### Work instructions
Check each line of the material below, and copy it if it holds the string "Math".

### Data records
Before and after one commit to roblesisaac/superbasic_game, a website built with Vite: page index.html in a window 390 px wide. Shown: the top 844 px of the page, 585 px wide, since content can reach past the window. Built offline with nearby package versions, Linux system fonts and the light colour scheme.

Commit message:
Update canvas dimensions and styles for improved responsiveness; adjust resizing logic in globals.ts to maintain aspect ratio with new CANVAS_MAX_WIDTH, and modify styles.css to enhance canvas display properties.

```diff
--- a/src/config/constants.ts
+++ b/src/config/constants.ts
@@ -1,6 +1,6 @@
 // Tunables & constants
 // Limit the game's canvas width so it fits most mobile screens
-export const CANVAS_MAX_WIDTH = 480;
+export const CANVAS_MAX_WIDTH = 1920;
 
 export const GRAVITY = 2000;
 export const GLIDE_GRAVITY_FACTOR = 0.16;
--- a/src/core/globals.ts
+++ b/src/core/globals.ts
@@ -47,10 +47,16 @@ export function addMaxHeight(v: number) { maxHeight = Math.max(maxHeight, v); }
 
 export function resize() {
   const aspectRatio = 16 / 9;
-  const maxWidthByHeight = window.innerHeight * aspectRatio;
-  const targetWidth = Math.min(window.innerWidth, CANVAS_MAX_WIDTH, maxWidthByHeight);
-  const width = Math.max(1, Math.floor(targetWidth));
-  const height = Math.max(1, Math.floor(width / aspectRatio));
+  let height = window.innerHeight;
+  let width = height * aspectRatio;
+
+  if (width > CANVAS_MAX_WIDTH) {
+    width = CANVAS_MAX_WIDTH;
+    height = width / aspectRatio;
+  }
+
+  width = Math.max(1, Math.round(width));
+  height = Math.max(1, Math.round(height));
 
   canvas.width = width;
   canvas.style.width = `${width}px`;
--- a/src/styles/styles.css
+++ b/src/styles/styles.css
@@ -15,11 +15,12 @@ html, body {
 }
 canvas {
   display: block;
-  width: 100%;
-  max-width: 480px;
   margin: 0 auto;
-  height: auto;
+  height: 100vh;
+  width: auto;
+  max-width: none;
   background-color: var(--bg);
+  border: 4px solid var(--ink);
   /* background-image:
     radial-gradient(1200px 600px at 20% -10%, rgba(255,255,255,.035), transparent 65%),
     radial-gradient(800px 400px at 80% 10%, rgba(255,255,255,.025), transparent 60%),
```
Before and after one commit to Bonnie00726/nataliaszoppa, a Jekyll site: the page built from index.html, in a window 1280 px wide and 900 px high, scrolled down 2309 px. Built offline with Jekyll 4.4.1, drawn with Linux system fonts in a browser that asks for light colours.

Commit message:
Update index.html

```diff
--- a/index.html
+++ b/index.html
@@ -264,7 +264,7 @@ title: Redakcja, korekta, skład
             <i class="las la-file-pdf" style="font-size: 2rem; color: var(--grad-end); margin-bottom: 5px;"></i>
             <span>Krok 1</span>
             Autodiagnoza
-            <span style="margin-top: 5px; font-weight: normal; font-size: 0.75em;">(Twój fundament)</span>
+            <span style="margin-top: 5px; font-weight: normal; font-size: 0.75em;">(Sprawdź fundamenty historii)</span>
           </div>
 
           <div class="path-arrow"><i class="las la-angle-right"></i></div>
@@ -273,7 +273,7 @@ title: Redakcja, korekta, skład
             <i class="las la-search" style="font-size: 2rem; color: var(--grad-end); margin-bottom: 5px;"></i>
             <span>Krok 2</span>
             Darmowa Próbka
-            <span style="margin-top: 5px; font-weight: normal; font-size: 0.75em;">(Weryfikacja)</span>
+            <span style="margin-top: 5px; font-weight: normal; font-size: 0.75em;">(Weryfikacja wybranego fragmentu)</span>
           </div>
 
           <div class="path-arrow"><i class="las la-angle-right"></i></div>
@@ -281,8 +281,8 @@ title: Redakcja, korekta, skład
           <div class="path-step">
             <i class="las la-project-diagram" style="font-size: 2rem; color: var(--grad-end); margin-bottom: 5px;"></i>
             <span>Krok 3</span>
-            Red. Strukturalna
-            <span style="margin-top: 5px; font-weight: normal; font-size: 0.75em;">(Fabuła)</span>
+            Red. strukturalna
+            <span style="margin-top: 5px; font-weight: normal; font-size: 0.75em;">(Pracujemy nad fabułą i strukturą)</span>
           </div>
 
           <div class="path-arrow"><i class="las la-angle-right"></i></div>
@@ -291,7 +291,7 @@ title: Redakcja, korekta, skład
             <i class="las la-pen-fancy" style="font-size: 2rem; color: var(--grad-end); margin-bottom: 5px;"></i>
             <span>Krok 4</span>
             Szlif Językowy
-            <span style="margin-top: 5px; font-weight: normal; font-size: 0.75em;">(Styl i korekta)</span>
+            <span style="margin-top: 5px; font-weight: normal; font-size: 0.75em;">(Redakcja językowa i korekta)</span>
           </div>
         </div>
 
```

### Reply
@@ -47,10 +47,16 @@ export function addMaxHeight(v: number) { maxHeight = Math.max(maxHeight, v); }
-  const targetWidth = Math.min(window.innerWidth, CANVAS_MAX_WIDTH, maxWidthByHeight);
-  const width = Math.max(1, Math.floor(targetWidth));
-  const height = Math.max(1, Math.floor(width / aspectRatio));
+  width = Math.max(1, Math.round(width));
+  height = Math.max(1, Math.round(height));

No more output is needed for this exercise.